==== Data for review
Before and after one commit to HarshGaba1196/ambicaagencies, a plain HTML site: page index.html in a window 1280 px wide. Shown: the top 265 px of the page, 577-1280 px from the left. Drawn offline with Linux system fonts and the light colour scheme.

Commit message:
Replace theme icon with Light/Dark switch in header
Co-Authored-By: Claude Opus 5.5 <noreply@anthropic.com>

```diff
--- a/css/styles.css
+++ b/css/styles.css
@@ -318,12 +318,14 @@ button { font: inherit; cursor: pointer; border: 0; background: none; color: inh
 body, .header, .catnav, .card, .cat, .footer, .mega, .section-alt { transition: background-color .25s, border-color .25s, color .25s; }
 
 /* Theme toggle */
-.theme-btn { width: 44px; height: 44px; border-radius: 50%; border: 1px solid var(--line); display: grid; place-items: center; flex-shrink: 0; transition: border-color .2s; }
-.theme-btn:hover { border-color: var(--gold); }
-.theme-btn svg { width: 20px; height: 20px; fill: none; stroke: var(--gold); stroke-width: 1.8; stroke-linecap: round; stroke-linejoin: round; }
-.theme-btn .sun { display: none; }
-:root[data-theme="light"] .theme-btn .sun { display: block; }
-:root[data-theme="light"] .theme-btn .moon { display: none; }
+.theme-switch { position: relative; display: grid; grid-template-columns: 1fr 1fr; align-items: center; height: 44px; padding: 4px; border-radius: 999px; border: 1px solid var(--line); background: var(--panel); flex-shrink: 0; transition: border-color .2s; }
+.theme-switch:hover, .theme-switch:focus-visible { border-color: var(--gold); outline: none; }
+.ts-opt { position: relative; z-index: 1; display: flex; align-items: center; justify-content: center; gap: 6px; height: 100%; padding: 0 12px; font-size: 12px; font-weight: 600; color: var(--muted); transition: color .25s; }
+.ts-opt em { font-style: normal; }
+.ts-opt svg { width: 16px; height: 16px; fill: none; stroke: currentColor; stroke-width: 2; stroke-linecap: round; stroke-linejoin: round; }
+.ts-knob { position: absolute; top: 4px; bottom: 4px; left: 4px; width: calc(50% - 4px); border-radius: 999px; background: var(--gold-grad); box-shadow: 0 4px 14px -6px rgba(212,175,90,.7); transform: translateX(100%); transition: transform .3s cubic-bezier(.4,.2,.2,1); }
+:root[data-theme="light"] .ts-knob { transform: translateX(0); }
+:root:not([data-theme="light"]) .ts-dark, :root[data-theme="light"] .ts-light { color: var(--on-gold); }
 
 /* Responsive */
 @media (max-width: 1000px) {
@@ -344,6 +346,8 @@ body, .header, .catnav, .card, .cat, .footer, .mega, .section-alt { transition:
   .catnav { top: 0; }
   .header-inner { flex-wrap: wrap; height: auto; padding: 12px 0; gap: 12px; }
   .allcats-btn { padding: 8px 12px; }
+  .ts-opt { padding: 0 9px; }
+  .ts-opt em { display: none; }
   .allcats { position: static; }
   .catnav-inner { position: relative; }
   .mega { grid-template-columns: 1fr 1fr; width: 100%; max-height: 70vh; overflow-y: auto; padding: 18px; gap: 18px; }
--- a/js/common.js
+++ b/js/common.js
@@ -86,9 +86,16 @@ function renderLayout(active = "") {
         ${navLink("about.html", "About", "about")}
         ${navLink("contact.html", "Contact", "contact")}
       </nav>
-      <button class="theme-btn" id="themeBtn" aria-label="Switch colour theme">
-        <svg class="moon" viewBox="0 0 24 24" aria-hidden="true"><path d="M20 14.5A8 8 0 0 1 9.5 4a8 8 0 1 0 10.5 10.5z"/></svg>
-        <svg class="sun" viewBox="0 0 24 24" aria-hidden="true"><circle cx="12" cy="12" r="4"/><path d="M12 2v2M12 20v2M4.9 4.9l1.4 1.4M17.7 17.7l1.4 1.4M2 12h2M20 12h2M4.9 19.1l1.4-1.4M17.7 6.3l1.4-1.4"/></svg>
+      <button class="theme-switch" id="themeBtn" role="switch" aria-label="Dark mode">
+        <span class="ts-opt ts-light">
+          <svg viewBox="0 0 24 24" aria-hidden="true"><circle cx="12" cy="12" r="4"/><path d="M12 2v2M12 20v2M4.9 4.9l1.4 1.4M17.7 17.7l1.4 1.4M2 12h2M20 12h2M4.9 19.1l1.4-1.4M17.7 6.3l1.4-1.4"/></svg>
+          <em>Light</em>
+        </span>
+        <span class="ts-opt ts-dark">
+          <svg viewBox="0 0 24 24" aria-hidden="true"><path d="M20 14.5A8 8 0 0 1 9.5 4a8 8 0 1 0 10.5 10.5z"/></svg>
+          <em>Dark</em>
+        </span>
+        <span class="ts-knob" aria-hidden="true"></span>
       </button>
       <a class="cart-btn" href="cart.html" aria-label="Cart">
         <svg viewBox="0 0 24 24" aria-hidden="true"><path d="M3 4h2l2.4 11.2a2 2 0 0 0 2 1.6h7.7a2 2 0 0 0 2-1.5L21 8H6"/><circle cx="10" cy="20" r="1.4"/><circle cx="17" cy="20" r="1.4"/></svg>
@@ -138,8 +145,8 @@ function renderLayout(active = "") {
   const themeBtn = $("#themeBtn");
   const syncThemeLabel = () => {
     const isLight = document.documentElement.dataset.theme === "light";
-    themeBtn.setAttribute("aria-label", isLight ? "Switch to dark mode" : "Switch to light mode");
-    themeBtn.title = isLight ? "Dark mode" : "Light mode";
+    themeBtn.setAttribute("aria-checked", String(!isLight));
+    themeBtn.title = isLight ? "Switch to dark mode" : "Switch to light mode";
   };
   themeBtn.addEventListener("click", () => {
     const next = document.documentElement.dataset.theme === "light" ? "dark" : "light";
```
========
* _Directions_: Restate all of the data above. Match it word for word.

* _Task output_:
Before and after one commit to HarshGaba1196/ambicaagencies, a plain HTML site: page index.html in a window 1280 px wide. Shown: the top 265 px of the page, 577-1280 px from the left. Drawn offline with Linux system fonts and the light colour scheme.

Commit message:
Replace theme icon with Light/Dark switch in header
Co-Authored-By: Claude Opus 5.5 <noreply@anthropic.com>

```diff
--- a/css/styles.css
+++ b/css/styles.css
@@ -318,12 +318,14 @@ button { font: inherit; cursor: pointer; border: 0; background: none; color: inh
 body, .header, .catnav, .card, .cat, .footer, .mega, .section-alt { transition: background-color .25s, border-color .25s, color .25s; }
 
 /* Theme toggle */
-.theme-btn { width: 44px; height: 44px; border-radius: 50%; border: 1px solid var(--line); display: grid; place-items: center; flex-shrink: 0; transition: border-color .2s; }
-.theme-btn:hover { border-color: var(--gold); }
-.theme-btn svg { width: 20px; height: 20px; fill: none; stroke: var(--gold); stroke-width: 1.8; stroke-linecap: round; stroke-linejoin: round; }
-.theme-btn .sun { display: none; }
-:root[data-theme="light"] .theme-btn .sun { display: block; }
-:root[data-theme="light"] .theme-btn .moon { display: none; }
+.theme-switch { position: relative; display: grid; grid-template-columns: 1fr 1fr; align-items: center; height: 44px; padding: 4px; border-radius: 999px; border: 1px solid var(--line); background: var(--panel); flex-shrink: 0; transition: border-color .2s; }
+.theme-switch:hover, .theme-switch:focus-visible { border-color: var(--gold); outline: none; }
+.ts-opt { position: relative; z-index: 1; display: flex; align-items: center; justify-content: center; gap: 6px; height: 100%; padding: 0 12px; font-size: 12px; font-weight: 600; color: var(--muted); transition: color .25s; }
+.ts-opt em { font-style: normal; }
+.ts-opt svg { width: 16px; height: 16px; fill: none; stroke: currentColor; stroke-width: 2; stroke-linecap: round; stroke-linejoin: round; }
+.ts-knob { position: absolute; top: 4px; bottom: 4px; left: 4px; width: calc(50% - 4px); border-radius: 999px; background: var(--gold-grad); box-shadow: 0 4px 14px -6px rgba(212,175,90,.7); transform: translateX(100%); transition: transform .3s cubic-bezier(.4,.2,.2,1); }
+:root[data-theme="light"] .ts-knob { transform: translateX(0); }
+:root:not([data-theme="light"]) .ts-dark, :root[data-theme="light"] .ts-light { color: var(--on-gold); }
 
 /* Responsive */
 @media (max-width: 1000px) {
@@ -344,6 +346,8 @@ body, .header, .catnav, .card, .cat, .footer, .mega, .section-alt { transition:
   .catnav { top: 0; }
   .header-inner { flex-wrap: wrap; height: auto; padding: 12px 0; gap: 12px; }
   .allcats-btn { padding: 8px 12px; }
+  .ts-opt { padding: 0 9px; }
+  .ts-opt em { display: none; }
   .allcats { position: static; }
   .catnav-inner { position: relative; }
   .mega { grid-template-columns: 1fr 1fr; width: 100%; max-height: 70vh; overflow-y: auto; padding: 18px; gap: 18px; }
--- a/js/common.js
+++ b/js/common.js
@@ -86,9 +86,16 @@ function renderLayout(active = "") {
         ${navLink("about.html", "About", "about")}
         ${navLink("contact.html", "Contact", "contact")}
       </nav>
-      <button class="theme-btn" id="themeBtn" aria-label="Switch colour theme">
-        <svg class="moon" viewBox="0 0 24 24" aria-hidden="true"><path d="M20 14.5A8 8 0 0 1 9.5 4a8 8 0 1 0 10.5 10.5z"/></svg>
-        <svg class="sun" viewBox="0 0 24 24" aria-hidden="true"><circle cx="12" cy="12" r="4"/><path d="M12 2v2M12 20v2M4.9 4.9l1.4 1.4M17.7 17.7l1.4 1.4M2 12h2M20 12h2M4.9 19.1l1.4-1.4M17.7 6.3l1.4-1.4"/></svg>
+      <button class="theme-switch" id="themeBtn" role="switch" aria-label="Dark mode">
+        <span class="ts-opt ts-light">
+          <svg viewBox="0 0 24 24" aria-hidden="true"><circle cx="12" cy="12" r="4"/><path d="M12 2v2M12 20v2M4.9 4.9l1.4 1.4M17.7 17.7l1.4 1.4M2 12h2M20 12h2M4.9 19.1l1.4-1.4M17.7 6.3l1.4-1.4"/></svg>
+          <em>Light</em>
+        </span>
+        <span class="ts-opt ts-dark">
+          <svg viewBox="0 0 24 24" aria-hidden="true"><path d="M20 14.5A8 8 0 0 1 9.5 4a8 8 0 1 0 10.5 10.5z"/></svg>
+          <em>Dark</em>
+        </span>
+        <span class="ts-knob" aria-hidden="true"></span>
       </button>
       <a class="cart-btn" href="cart.html" aria-label="Cart">
         <svg viewBox="0 0 24 24" aria-hidden="true"><path d="M3 4h2l2.4 11.2a2 2 0 0 0 2 1.6h7.7a2 2 0 0 0 2-1.5L21 8H6"/><circle cx="10" cy="20" r="1.4"/><circle cx="17" cy="20" r="1.4"/></svg>
@@ -138,8 +145,8 @@ function renderLayout(active = "") {
   const themeBtn = $("#themeBtn");
   const syncThemeLabel = () => {
     const isLight = document.documentElement.dataset.theme === "light";
-    themeBtn.setAttribute("aria-label", isLight ? "Switch to dark mode" : "Switch to light mode");
-    themeBtn.title = isLight ? "Dark mode" : "Light mode";
+    themeBtn.setAttribute("aria-checked", String(!isLight));
+    themeBtn.title = isLight ? "Switch to dark mode" : "Switch to light mode";
   };
   themeBtn.addEventListener("click", () => {
     const next = document.documentElement.dataset.theme === "light" ? "dark" : "light";
```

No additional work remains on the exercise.